Saturday, September 02, 2017

Buddy the King

Much like the time he fell into the badly covered and abandoned pool next door, he missing a day until meowing back to my call for him, Buddy was King until the end—dignified, even annoyed at any less than a dignified situation he found himself, whether then or just a short time ago. He hadn’t maowed his Flamepoint meow since Thursday. It was the singular call, one that belied his Siamese and Tabby heritage. 

Saturday morning at Crossroads Animal Hospital, the veterinarian pronounced his paper thin veins would make his anesthesia injection too worrisome for the old cat. She didn't want to keep poking to inject properly, so she opted for a slower acting place to injectthe abdomen.

Her first try at hitting his vein had resulted in a subcutaneous bubble, its blueness translucent through shaved white skin. Before that, she noted he had developed a pronounced heart murmur since his last visit.

She agreed with our determination to let him go. We told her he had stopped eating and drinking. He could no longer keep his food down, and he had difficulty climbing the steps to our bed. Yet, he valiantly fought off her second and final medication that she injected.

Slower, accurate the drugs finally did their duty even as he struggled to keep from sleep as a supreme monarch would. His last breaths continued after his brain had left this earthly realm. His muscles and nerves worked after his consciousness gone.

Buddy had a matchless strength and hauteur, the counterpart to our first cat Inky, a tiny "dowager empress." She was a black stray we first found during the 1995 July fourth weekend. She died in 2013, a little before my father came to live with us after my mom died and his hip replacement sentenced him to life in bed or wheelchair.

To me, Buddy was a great companion and helper when I lifted him, and placed him in my father’s railed bed; he gave dad great comfort and happiness.
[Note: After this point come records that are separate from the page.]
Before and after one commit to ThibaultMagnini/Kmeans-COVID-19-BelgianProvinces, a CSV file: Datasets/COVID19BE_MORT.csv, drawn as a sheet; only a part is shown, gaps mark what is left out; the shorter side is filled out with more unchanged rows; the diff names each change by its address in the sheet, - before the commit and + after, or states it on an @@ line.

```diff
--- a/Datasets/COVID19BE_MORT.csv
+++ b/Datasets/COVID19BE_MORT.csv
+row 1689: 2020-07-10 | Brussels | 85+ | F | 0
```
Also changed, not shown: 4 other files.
Many nights Buddy would remain, at the foot of dad’s bed until perhaps midnight or so. Then he’d jump off and meow at the backdoor, a signal he was ready to leave for the evening.
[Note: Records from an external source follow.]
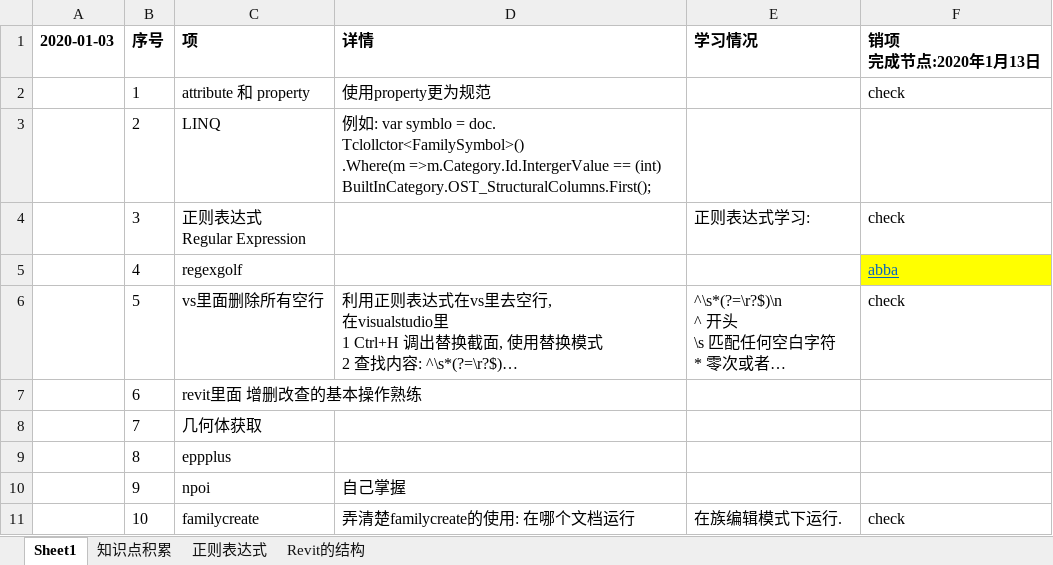
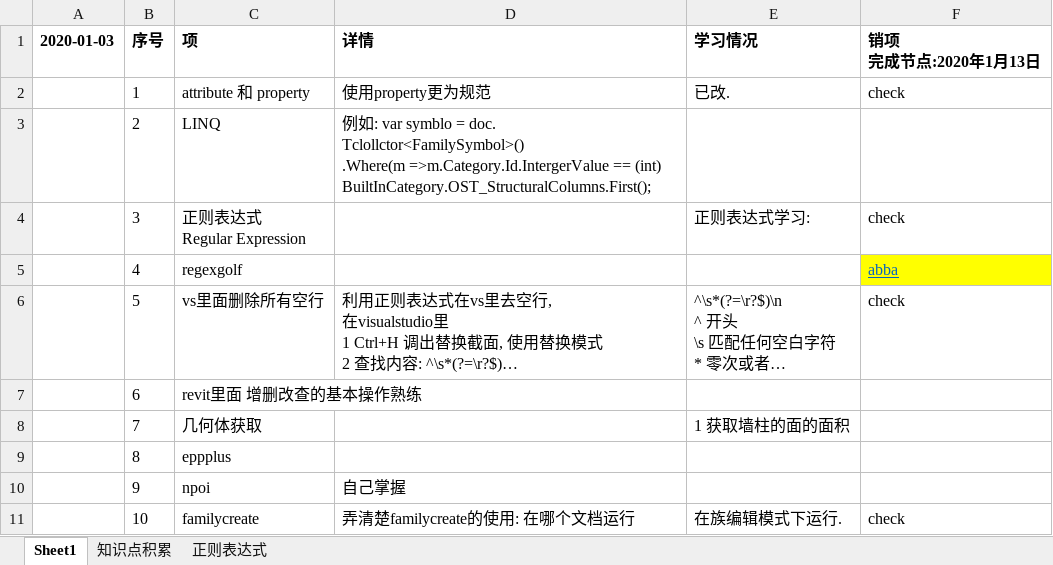
Before and after one commit to JieGou/500LineEveryDay, an Excel workbook: 500LinesEveryday/Revit二次开发笔记.xlsx, sheet Sheet1, drawn as a sheet; long unchanged cells end in …; values as stored, in another font and other column widths than the file's, no borders; the diff names each change by its address in the sheet, - before the commit and + after, or states it on an @@ line.

```diff
--- a/500LinesEveryday/Revit二次开发笔记.xlsx (sheet Sheet1)
+++ b/500LinesEveryday/Revit二次开发笔记.xlsx (sheet Sheet1)
-sheet tab: Revit的结构
-E2 (学习情况): (empty)
+E2 (学习情况): 已改.
-E8 (学习情况): (empty)
+E8 (学习情况): 1 获取墙柱的面的面积
```
Also changed, not shown: sheet 知识点积累, charts or pictures, 11 other files.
It was estimated by his primary vet that he was between 14 and 17 years old; but, we’ll never know. Never know from where he came, how old he was, and if he had another name. What we do know is that he had a home with us for nearly 10 years and was a joy to care about and for. 

Thank you, Buddy. You reigned over this household and Foxes Arroyo well. 

Sometimes you need to get away from it all.

And sometimes, it's time to return and be part of the larger world.  Between the first of 2023 and February 14, I painted many watercolo...